The Cohan Letter
, my monthly investment newsletter, had a good year in 2005 – stocks mentioned there were up an average of 23.3% compared to 3% for the S&P 500.
Here are its three top-performing stocks for 2005 (through 12/30/05):
- Whole Foods (WFMI): +73.1% from $44.71 – mentioned at the end of January -- to $77.39;
- Express Scripts (ESRX): +67.7% from $49.98 – mentioned at the end of June -- to $83.80; and
- Digital Insight (DGIN): +59.5% from $20.07 – mentioned at the end of April -- to $32.02.
2005 continued a streak of good fortune for my public stock picks.
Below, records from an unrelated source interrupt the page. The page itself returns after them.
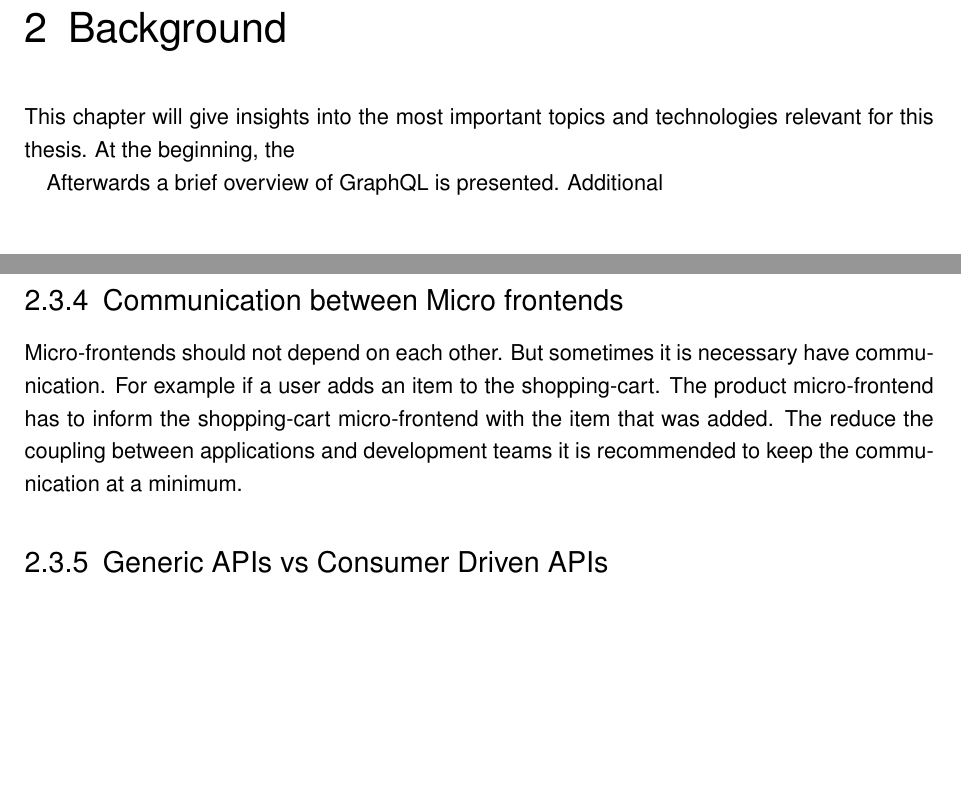
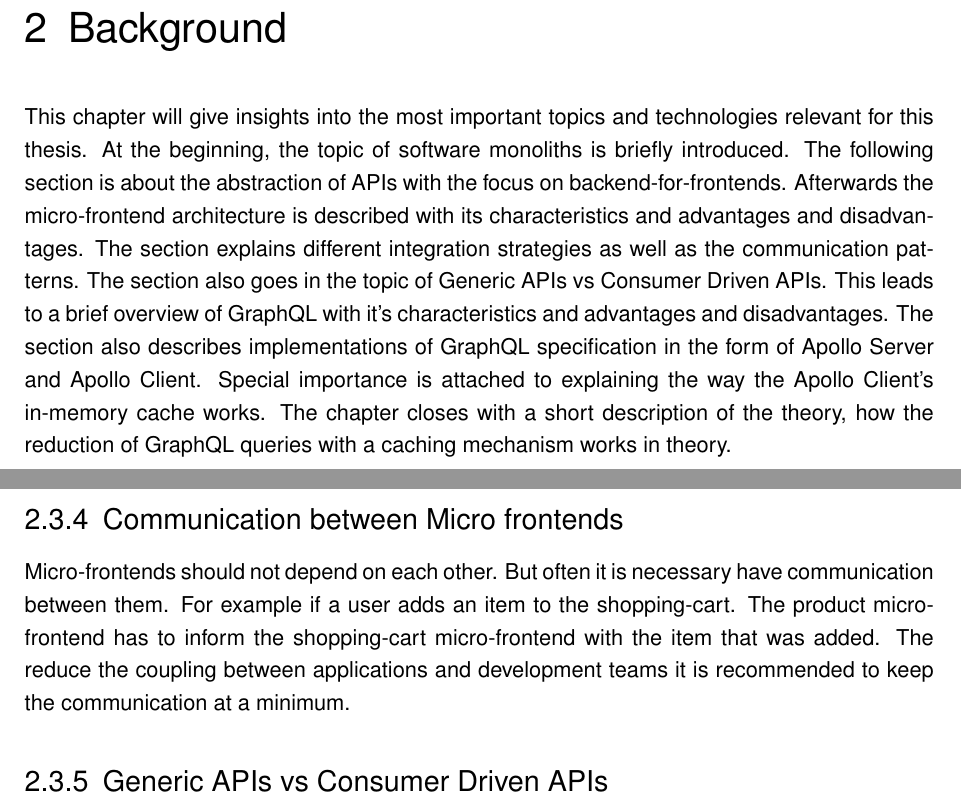
Before and after one commit to FlorianMold/master-thesis-graphql, a LaTeX thesis (index.tex, which reads chapters/background.tex, chapters/background/micro-frontend/communication-patterns.tex, chapters/background/micro-frontend/communication.tex): two parts of pages 8 and 15 of 65, joined at a grey line, cut so that both start at the same text, the shorter picture padded with empty space. Compiled offline with pdfLaTeX; an older LaTeX class or package is replaced by its successor.

Commit message:
docs(background): add the chapter description

```diff
--- a/chapters/background.tex
+++ b/chapters/background.tex
@@ -1,12 +1,11 @@
 \chapter{Background}
 
-This chapter will give insights into the most important topics and technologies relevant for this thesis. At the beginning, the
-
-Afterwards a brief overview of GraphQL is presented. Additional
+This chapter will give insights into the most important topics and technologies relevant for this thesis. At the beginning, the topic of software monoliths is briefly introduced. The following section is about the abstraction of APIs with the focus on backend-for-frontends. Afterwards the micro-frontend architecture is described with its characteristics and advantages and disadvantages. The section explains different integration strategies as well as the communication patterns. The section also goes in the topic of Generic APIs vs Consumer Driven APIs. This leads to a brief overview of GraphQL with it's characteristics and advantages and disadvantages. The section also describes implementations of GraphQL specification in the form of Apollo Server and Apollo Client. Special importance is attached to explaining the way the Apollo Client's in-memory cache works. The chapter closes with a short description of the theory, how the reduction of GraphQL queries with a caching mechanism works in theory.
 
 % Section about software-monoliths
 \input{chapters/background/software-monoliths}
 
+% Section about api-abstraction
 \input{chapters/background/api-abstraction}
 
 % Section about micro-frontend architecture
--- /dev/null
+++ b/chapters/background/micro-frontend/communication-patterns.tex
@@ -0,0 +1,3 @@
+\subsection{Communication between Micro frontends}
+
+Micro-frontends should not depend on each other. But often it is necessary have communication between them. For example if a user adds an item to the shopping-cart. The product micro-frontend has to inform the shopping-cart micro-frontend with the item that was added. The reduce the coupling between applications and development teams it is recommended to keep the communication at a minimum.
--- a/chapters/background/micro-frontend/communication.tex
+++ /dev/null
@@ -1,3 +0,0 @@
-\subsection{Communication between Micro frontends}
-
-Micro-frontends should not depend on each other. But sometimes it is necessary have communication. For example if a user adds an item to the shopping-cart. The product micro-frontend has to inform the shopping-cart micro-frontend with the item that was added. The reduce the coupling between applications and development teams it is recommended to keep the communication at a minimum.
--- a/chapters/background/micro-frontend/micro-frontends.tex
+++ b/chapters/background/micro-frontend/micro-frontends.tex
@@ -56,6 +56,6 @@ Due to the many advantages of micro-frontends there are also a downsides using t
 
 \input{chapters/background/micro-frontend/integration-strategies.tex}
 
-\input{chapters/background/micro-frontend/communication.tex}
+\input{chapters/background/micro-frontend/communication-patterns.tex}
 
 \input{chapters/background/micro-frontend/overfetching-overrequesting.tex}
```
Also changed, not shown: chapters/background/api-abstraction.tex (+2 -0 lines), chapters/background.tex (2 more changed lines).
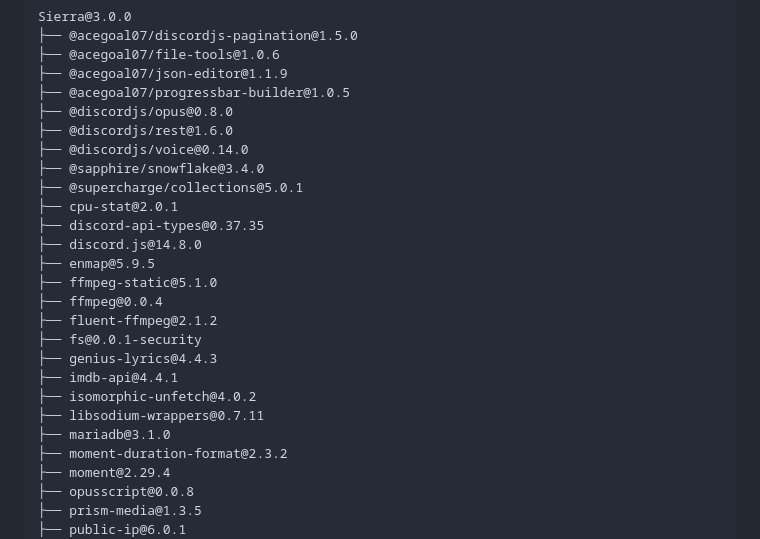
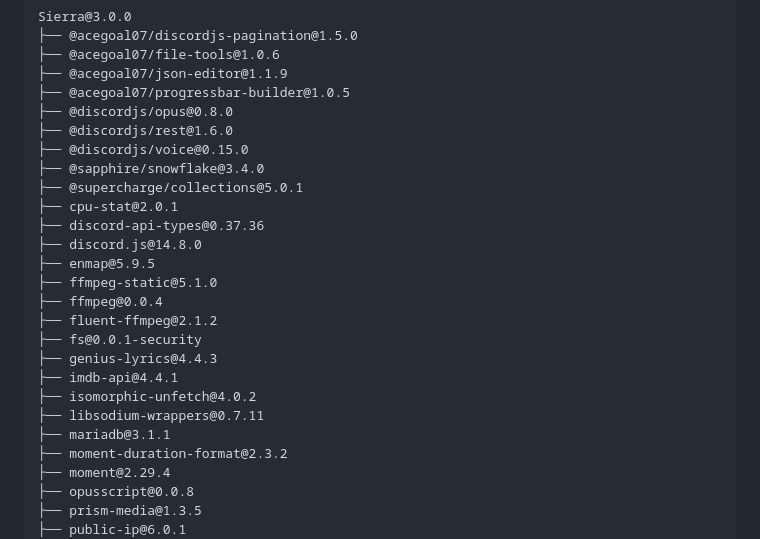
Before and after one commit to acegoal07/acegoal07.github.io, a Markdown page: projects/sierra/README.md, the part around the change. Drawn GitHub-style.

```diff
--- a/projects/sierra/README.md
+++ b/projects/sierra/README.md
@@ -133,11 +133,11 @@ Sierra@3.0.0
 ├── @acegoal07/progressbar-builder@1.0.5
 ├── @discordjs/opus@0.8.0
 ├── @discordjs/rest@1.6.0
-├── @discordjs/voice@0.14.0
+├── @discordjs/voice@0.15.0
 ├── @sapphire/snowflake@3.4.0
 ├── @supercharge/collections@5.0.1
 ├── cpu-stat@2.0.1
-├── discord-api-types@0.37.35
+├── discord-api-types@0.37.36
 ├── discord.js@14.8.0
 ├── enmap@5.9.5
 ├── ffmpeg-static@5.1.0
@@ -148,7 +148,7 @@ Sierra@3.0.0
 ├── imdb-api@4.4.1
 ├── isomorphic-unfetch@4.0.2
 ├── libsodium-wrappers@0.7.11
-├── mariadb@3.1.0
+├── mariadb@3.1.1
 ├── moment-duration-format@2.3.2
 ├── moment@2.29.4
 ├── opusscript@0.0.8
```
Since January 1998, when I began promoting my first book, The Technology Leaders (Jossey-Bass: 1997), my public stock recommendations have increased at an annual average of 74% compared to 5% for the S&P 500. My picks were made public through various media including appearances on CNBC and CNN, in print at Business Week and Fortune, online at sites such as BusinessWeek Online and TheStreet.com, and, since 2003 in The Cohan Letter.
In each year since 1998 – with the exception of 2003 – these public stock picks have outperformed the S&P 500. Here are my one, three, and five year returns compared to the S&P 500:
- 2005: 23.3% (S&P 500 +3%)
- 2003-2005: 22.3% (S&P 500 +13.7%)
- 2001-2005: 45.8% (S&P 500 +1%)
I use fundamental analysis to select investments. However, I adapt my approach to changes in overarching investment themes. For example, since 1998, I’ve identified three distinct eras which presented different investment opportunities:
- The Internet era. High returns between 1998 and 2000 resulted from buying technology and Internet stocks as explained in e-Stocks (HarperBusiness, 2001);
- The era of collapse. In 2001 and 2002, high returns came from selling short the stocks of debt-laden companies in danger of violating their contracts with lenders; and
- The trendless era. High returns between 2003 and 2005 resulted from buying stock in industries with strong demand growth and pricing power such as career education, freight transportation and IT outsourcing.
The Internet Era
For example, in 1998, my six picks returned an average of 69%. This return was generated by suggesting leaders in the most attractive Internet market segments. Here are two:
- Cisco Systems (CSCO). Due to its leading share in the attractive Internet infrastructure segment, I suggested that this stock could rise in a July 28, 1998 CNBC appearance when it was trading at $48. It closed the year at $92.81, yielding a 93% return; and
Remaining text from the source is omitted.